Tokyo. December 25, 1989:
The Bank of Japan surprised markets when it sharply increased its key interest rate to 4.25% (the move was meant to tighten policy to curb inflation and prevent an asset bubble). The result: the market crashed, credit tightened up, and a debt crisis ensued. Economic growth stagnated, and Japan entered what became known as the "Lost Decade": the period of 1990 to 2000.
Frankly, the Japanese economy hasn’t bounced back: since late 2008 the key interest rate has been held at .1% in an effort to fight deflation. The problem: now the Bank of Japan is limited in its ability to ease monetary policy to combat falling prices, since they can’t lower interest rates below zero.
The bad news: Japan is not alone. We too have lost a decade. The market has not made any progress in the past ten years; the S&P 500, a benchmark of the stock market, has been flat.
S&P 500 from 2000 to 2010: A Lost Decade
This looks bad enough, but reality is even worse: while we have spent the last ten years in a lost decade, we are in for another one. Why? This decade of no returns is just part of a much bigger picture. A picture of how the U.S. equity market behaves in the long run, and it’s not always pretty.

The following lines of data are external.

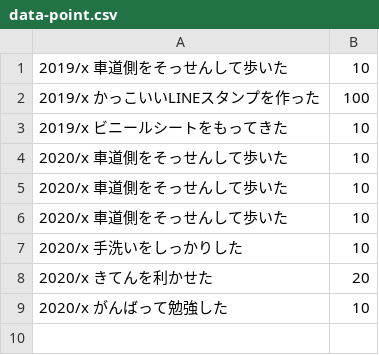
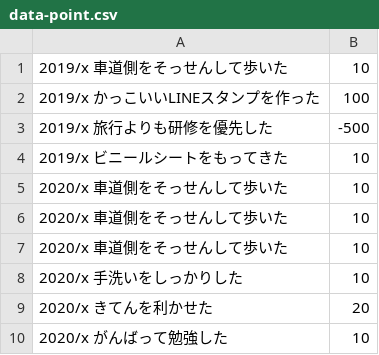
Before and after one commit to seigot/icecream, a CSV file: docs/data-point.csv, drawn as a sheet.

Commit message:
test

```diff
--- a/docs/data-point.csv
+++ b/docs/data-point.csv
@@ -2,2 +2,3 @@
 2019/x かっこいいLINEスタンプを作った, 100
+2019/x 旅行よりも研修を優先した, -500
 2019/x ビニールシートをもってきた, 10
```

When we talk about the markets, we’ve got to look at trends; specifically long-term, or secular, trends. In a secular trend the stock market moves up or down over an extended period of time (during which there are shorter cycles that bring the market up or down). A secular bull market brings stocks up over time, and a secular bear market brings them down. Either way, secular market trends average around 20 years in duration.
We experienced a secular bull market from 1982 to 2000, with stocks offering gains over the long term.
S&P 500 from 1982 to 2000: A Secular Bull Market
This last bull market lasted 18 years. And it was immediately followed by the current bear market. Looking back over time, there is a clear pattern: secular bull markets followed by bear markets. Secular bear trends started in 1901, 1929, 1966 and 2000 to the present day (each one interspersed with short, cyclical markets). Based on the length of previous bear markets, we are only halfway through our current trend. While we can expect some ups and downs, over all, we can plan on ten more years in this market of no returns.
Looking back over our economic history, starting with the first decline in 1877 we have been through a total of 80 years of bull markets, and 50 years of bear market trends (according to dshort.com).
Besides duration, how can we identify secular trends? By direction, as the market moves up or down, but also, how far it moves in that direction: a bull market typically means that stocks advance over 20%, while in a bear market stocks decline more than 20%. But it’s more than just the way the market moves, it’s also about market valuation. The value of the stock market is determined by the P/E ratio (this is the relationship between the market price of a stock and the earnings per share). This ratio is an indicator of whether the stock market is over or undervalued. Historically, the market has an average, or fair value, P/E ratio around 15.
While we experience secular trends in the market, whether up or down, this ratio varies. When the market is at the peak of a secular bull market, stocks prices have been driven up, and the P/E ratio is fairly high. This point marks the beginning of a secular bear market, when the P/E ratio starts to decline to a fairer value, as stock prices fall. At the start of the last four secular bear trends (in 1901, 1929, 1966 and 2000), the S&P 500 index P/E ratio started well above 15, and fell below the fair value.
Source: Robert Schiller
What does this mean for investors? It means understanding not just how the markets are moving from day to day, but what trend we are experiencing. The current market trend should shape your investment strategy: secular bull markets create wealth, but during secular bear markets we need to think about preserving wealth. Now, that’s not to say that there are not opportunities to gain (or lose) anytime; market trends are peppered with shorter, cyclical ups and downs. Still, any investment goals must be set with long-term trends in mind. Let’s face it: over the last decade, an investor with money in an S&P 500 index fund realized no return. You would have been better off stuffing your money under a mattress (it would have grown the same, and you would have slept soundly).
In a bear market, buy and hold investing simply does not work. Your investment portfolio is not like a Ron Popeil chicken cooker: you can’t just set it and forget it, especially when equities are facing another ten years in a down cycle. So don’t lay your money down and hope that the market will carry your portfolio to new heights; now is the time for an active approach to investment management.
Remember: Hope is not an investment strategy.